Required action.
Locate every line in the records below that contains the word "center", and copy each one.

Material to process.
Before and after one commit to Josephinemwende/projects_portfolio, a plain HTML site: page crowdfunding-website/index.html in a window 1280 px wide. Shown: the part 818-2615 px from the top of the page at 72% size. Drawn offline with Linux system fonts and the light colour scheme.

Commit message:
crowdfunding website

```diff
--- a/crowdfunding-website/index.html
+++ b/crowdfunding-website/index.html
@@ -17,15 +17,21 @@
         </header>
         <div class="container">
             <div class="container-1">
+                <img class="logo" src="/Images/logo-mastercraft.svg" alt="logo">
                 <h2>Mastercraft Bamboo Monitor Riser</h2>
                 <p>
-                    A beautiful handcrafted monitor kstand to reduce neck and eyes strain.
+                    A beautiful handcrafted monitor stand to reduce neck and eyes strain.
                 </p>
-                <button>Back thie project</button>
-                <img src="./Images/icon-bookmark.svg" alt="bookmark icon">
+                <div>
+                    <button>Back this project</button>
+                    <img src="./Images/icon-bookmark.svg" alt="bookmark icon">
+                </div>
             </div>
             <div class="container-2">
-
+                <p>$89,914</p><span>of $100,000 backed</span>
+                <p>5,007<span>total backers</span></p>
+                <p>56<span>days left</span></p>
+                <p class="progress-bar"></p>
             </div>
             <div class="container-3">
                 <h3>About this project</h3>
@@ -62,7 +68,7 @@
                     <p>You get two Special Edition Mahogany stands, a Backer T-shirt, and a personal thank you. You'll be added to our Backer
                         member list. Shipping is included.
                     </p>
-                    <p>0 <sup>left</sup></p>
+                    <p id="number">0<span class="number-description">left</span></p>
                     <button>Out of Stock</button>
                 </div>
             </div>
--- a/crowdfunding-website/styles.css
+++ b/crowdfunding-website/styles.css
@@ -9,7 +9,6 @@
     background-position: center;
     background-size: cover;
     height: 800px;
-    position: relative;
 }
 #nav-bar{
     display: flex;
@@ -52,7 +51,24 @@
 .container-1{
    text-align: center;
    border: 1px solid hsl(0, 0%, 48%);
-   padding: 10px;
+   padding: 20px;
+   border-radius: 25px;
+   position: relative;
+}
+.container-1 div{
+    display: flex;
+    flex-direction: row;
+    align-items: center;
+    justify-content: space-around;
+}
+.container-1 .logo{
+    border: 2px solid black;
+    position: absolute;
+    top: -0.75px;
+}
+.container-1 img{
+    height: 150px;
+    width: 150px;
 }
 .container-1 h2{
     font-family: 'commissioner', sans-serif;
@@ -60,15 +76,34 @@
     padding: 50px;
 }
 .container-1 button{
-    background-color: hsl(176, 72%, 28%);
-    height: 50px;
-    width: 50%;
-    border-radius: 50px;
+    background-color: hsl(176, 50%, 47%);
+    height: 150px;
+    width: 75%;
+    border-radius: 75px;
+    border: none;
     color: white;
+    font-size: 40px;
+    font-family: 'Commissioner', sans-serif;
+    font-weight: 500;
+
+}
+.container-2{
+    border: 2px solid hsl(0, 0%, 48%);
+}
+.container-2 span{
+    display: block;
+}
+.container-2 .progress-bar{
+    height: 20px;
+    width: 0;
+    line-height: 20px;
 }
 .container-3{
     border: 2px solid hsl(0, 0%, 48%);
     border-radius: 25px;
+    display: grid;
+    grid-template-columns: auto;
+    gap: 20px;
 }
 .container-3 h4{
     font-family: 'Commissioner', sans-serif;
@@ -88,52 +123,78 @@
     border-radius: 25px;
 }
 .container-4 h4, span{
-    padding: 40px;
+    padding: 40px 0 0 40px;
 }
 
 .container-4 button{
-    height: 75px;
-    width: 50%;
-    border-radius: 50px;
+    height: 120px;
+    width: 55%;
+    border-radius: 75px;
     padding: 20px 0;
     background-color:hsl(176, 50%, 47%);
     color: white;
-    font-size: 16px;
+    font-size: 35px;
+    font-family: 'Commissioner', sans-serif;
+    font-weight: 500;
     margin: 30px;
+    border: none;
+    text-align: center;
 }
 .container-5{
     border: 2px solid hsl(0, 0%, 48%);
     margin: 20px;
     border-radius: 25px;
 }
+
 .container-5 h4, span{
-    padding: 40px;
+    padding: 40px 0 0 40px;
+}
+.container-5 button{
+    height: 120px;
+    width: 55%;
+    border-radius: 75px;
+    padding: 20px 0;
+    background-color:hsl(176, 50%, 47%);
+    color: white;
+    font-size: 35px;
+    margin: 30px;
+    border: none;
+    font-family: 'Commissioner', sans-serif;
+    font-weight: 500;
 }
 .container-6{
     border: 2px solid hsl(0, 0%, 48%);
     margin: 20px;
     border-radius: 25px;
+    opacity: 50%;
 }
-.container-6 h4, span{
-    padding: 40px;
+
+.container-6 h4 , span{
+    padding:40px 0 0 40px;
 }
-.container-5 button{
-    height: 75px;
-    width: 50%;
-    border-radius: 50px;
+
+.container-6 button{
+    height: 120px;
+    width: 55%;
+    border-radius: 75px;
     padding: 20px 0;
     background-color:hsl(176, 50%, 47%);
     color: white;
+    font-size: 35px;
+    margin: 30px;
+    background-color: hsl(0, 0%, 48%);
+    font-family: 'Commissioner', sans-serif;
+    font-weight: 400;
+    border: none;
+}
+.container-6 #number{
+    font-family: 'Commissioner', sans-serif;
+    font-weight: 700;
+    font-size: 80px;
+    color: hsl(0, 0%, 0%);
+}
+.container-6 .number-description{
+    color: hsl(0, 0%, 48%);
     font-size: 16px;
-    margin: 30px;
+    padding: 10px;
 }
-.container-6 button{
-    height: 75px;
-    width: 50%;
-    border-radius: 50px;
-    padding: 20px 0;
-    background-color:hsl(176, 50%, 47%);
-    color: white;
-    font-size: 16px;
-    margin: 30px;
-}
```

Solution.
     background-position: center;
    text-align: center;
+    align-items: center;
+    text-align: center;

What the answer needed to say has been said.